Hello I'm Dr. Christine Portfors. I'm an associate professor in the school of biological sciences at Washington State University in Vancouver. Today we are here to talk about what sounds do bats make. Bats make a lot of different sounds. The most well known sounds that they make are called their echo location sounds. And these are the sounds that we actually don't hear most of them. Because the sounds are much higher in frequency then what the human ear can actually hear. So the bats use these sounds when they are flying around, they emit a very high frequency sound out of their mouth or some species emit it out of their nose. And that sound travels out and it travels back and bounces off all of the objects in the environment creating an echo and the bat uses that echo to orient and often to find food, to track moths etcetera. Now how do we know that the bats make those sounds if we can't hear them. Well we use this. This is called a bat detector. And the bat detector is designed to pick up those frequencies that are really, really high and bring them down into our hearing range. So that if you hook this bat detector up to head phones or a speaker you can actually hear those bats flying around. And so on a summer night when you look up, you don't hear any of those bats making any sounds, pull out a bat detector and you can hear how active they actually are in making those sounds. Now some of the sounds that bats make we actually can hear. And for the most part those sounds are the sounds that they use to communicate with each other. And so they are called communication sounds. And if two bats are fighting then they'll make a sound that's like a squawk and mothers will often identify their pup by a signature sound that that pup makes and so the mother is able to identify her pup. So they use these communication sounds for a number of different behaviors. Some bat species will also produce what are referred to songs and these are the males and the males make these sounds to attract the female. And the female then chooses who she wants to mate with based on what the male sings, what sounds he's making. And often those sounds humans can actually hear. So they have echo location sounds that we can not hear, and then they have a whole broad range of social communication sounds.
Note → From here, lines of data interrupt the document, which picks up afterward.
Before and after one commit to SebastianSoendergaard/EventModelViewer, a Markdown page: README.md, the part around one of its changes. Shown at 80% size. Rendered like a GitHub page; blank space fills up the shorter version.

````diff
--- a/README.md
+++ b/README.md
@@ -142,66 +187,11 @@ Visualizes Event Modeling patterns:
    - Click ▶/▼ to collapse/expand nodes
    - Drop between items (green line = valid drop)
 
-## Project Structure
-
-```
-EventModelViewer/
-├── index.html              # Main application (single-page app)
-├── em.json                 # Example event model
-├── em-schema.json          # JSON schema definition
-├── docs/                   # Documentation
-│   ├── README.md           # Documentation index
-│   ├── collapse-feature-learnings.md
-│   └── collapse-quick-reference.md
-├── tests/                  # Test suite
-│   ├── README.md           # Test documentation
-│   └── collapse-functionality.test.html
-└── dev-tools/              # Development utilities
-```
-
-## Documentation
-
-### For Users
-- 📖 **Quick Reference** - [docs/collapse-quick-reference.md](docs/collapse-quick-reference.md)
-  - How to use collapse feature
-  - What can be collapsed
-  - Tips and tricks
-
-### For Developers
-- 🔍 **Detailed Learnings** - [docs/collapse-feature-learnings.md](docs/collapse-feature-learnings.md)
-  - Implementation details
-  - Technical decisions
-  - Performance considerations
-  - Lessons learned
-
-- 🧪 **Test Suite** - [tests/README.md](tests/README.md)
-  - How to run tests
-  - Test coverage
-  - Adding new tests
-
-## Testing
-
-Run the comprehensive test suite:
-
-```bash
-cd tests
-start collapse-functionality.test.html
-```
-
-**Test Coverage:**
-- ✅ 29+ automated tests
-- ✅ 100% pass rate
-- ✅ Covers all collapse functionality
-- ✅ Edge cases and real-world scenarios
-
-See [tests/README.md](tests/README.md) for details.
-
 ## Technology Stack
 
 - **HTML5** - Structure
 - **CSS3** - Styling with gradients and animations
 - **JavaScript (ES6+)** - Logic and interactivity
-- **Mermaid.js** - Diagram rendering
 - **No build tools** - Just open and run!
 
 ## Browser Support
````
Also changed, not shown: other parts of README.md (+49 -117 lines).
And their range of social communication sounds is an area of research that we don't know that much about. But there's more and more interest in trying to understand how these animals use sounds to communicate with one another.